## MATH GAMES FOR ADULT AND CHILD

SHOW ME WITH COINS
PLAY AFTER: HOW MANY WOULD YOU LIKE?, WAR, and COUNTING BY PLAY WITH: STONES ON MY LEGS, COUNTING BY, WAR, WHAT WOULD YOU LIKE TO BUY?
Key Instructions and Questions:
• A penny and nickel have been placed on a sheet of paper which has been labeled as shown.
• Show me how to fill this box with money worth 5 pennies.
• Can you show me five cents without giving me a nickel?
• Show me two different collections of coins each worth 6 cents.
• Show me seven cents.
• Show me ten cents.
• Show me twenty-six cents.
• Tell me how much money I have here.
• Show me what's left when I have 5 cents and I spend 2 cents.
• Show me the change if I buy ten cents worth of candy with 25 cents.
• How much money will you have if I give you 2 dimes, 3 nickels, and 1 penny?

Counting money should be learned in the home, not in the school. Learning to count money is logically a continuation of the process of learning to count other things. The presence of the thing is important at initial and early exposure. Coins are not manipulatives considered appropriate for classroom use. Give your child substantial experience in handling, stacking, playing with, and counting money before the topic is discussed in school.

Before using coins as pieces having different value, it is important to establish the idea that one thing may have more or less value than one other thing. This is not an easy concept. If your child does not understand this idea, do not play SHOW ME WITH COINS.

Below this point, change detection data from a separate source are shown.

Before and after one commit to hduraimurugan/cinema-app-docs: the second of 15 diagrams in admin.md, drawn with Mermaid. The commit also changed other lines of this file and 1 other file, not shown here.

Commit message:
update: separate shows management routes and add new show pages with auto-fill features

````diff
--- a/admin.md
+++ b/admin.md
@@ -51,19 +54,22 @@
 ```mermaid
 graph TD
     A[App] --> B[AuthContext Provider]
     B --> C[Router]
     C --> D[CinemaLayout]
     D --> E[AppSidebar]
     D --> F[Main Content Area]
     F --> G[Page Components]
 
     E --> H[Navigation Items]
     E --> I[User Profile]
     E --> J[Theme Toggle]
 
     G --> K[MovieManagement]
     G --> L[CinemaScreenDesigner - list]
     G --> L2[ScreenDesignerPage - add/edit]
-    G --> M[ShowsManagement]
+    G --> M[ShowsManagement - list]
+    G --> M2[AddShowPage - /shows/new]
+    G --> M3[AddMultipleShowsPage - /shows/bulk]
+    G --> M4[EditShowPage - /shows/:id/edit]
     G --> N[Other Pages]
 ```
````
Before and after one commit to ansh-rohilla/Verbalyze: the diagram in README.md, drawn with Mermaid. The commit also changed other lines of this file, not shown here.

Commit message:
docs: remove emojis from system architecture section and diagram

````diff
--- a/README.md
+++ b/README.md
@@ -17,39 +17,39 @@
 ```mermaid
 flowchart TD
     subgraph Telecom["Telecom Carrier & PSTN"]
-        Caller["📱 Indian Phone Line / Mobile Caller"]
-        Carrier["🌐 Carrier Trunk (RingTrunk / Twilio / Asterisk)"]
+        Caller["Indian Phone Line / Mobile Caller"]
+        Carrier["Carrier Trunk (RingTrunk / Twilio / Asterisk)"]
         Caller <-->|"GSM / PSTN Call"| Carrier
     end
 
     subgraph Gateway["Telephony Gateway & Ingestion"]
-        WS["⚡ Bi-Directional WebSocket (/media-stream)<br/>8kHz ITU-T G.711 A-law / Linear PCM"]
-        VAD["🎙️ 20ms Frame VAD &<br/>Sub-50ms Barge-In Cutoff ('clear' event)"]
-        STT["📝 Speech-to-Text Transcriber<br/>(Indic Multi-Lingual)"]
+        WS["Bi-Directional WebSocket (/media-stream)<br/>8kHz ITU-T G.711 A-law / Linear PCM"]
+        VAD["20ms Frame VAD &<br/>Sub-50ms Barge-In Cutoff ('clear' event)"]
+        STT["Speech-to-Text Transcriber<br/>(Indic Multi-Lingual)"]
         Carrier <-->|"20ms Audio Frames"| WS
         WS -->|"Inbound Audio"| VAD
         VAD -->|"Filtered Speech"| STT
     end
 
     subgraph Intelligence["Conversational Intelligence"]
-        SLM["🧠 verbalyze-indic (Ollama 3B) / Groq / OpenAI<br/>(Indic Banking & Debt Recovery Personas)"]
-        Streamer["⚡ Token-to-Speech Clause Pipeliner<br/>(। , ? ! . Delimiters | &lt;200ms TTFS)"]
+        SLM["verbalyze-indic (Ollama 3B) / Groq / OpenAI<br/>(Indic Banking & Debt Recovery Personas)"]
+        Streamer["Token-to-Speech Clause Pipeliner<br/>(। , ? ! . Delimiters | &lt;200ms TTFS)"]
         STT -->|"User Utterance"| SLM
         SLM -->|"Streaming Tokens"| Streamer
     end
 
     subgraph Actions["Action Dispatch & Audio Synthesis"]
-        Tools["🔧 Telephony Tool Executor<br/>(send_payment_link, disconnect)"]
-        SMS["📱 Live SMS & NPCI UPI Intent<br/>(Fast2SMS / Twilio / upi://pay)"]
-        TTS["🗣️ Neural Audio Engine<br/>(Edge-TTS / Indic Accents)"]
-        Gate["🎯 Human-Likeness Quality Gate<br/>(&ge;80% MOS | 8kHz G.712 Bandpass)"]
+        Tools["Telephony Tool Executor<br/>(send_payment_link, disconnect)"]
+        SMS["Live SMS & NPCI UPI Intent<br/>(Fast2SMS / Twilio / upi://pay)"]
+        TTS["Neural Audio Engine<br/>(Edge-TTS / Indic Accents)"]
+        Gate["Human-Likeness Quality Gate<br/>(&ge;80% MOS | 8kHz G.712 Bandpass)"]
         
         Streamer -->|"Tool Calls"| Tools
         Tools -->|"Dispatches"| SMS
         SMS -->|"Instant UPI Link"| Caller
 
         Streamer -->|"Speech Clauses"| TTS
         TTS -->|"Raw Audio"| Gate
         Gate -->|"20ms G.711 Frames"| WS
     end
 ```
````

With a young child, I suggest working with only nickels and pennies at first. With an older child, one might try more coins. Playing COUNTING BY FIVES or COUNTING BY TENS also provides good background activity prior to work with coins, but this is not absolutely necessary.

Work with coins is difficult for the young child. Caution should be taken not to rush the issue--not to play with coins to soon. Here we will examine two different approaches to SHOW ME WITH COINS as played with a young child. The first way is a more academic, less play-oriented, approach. You may wish to explore both ways.

A penny and a nickel have been placed on a sheet of paper which has been labeled as shown at the left. If your child or children do not know the symbols "1" and "5", the game WAR might be played before and with SHOW ME WITH COINS.

Also on hand is a pile of coins containing both pennies and nickels.

The Adult requests, "Show me how to fill this box with money worth five pennies," and draws the picture at the right .

The Child picks a nickel from the pile and places it in the rectangle.

"Good," remarks the Adult, "now fill this," drawing the figure below.

"Good."

The Adult next draws different rectangles one which can enclose exactly 6 pennies and the other which can enclose exactly two coins--a penny and a rectangle, then asks the Child to fill the rectangles with money worth 6 cents.

This variation of the game is good because the child's can see that more than one way of having six cents is possible.

The second variation of the game of SHOW ME WITH COINS is a less academic way of achieving the same results.

Here are the kinds of questions which might be asked.

"Show me five cents."

"Can you show me five cents without giving me a nickel?"

"Can you show me two different collections of coins each worth 6 cents?"

"Could you use a nickel to make a pile with 6 cents."

At first, when playing the game of SHOW ME, the Adult will, of necessity, be the requester. Role reversal is not as important in the beginning of this game as in HOW MANY WOULD YOU LIKE?, but role reversal should occur when possible.

As the child becomes more proficient, questions will gradually change from:

"Show me seven cents," and

"Show me ten cents," and

"Show me twenty-six cents," and

"Please give me smaller coins for this quarter," and

"Tell me how much money I have here," and

"Tell me how much money you'll have if I give you one dime and two pennies," to:

"Show me what's left when I have five cents and spend two cents," and "Show me the change if I buy ten cents worth of candy with twenty¬five cents," and "Give me change for a dollar," and "Tell me how much money you'll have if I give you two dimes,three nickels, and one penny." Playing SHOW ME uses concrete objects to help build skills used in STONES ON MY LEGS and addition and subtraction without concrete objects or mental images. Each time you play these games, ask questions the child's heard before, spend time with questions of the child's current level of sophistication, and reach a bit beyond what you think the child can answer. You maybe pleasantly surprised. If your child does become a proficient money handler or computer, try the HUNDRED BOARD advanced play version of BINGO, the one dealing with money. This game is not for the ordinary child, but, your child may not be ordinary!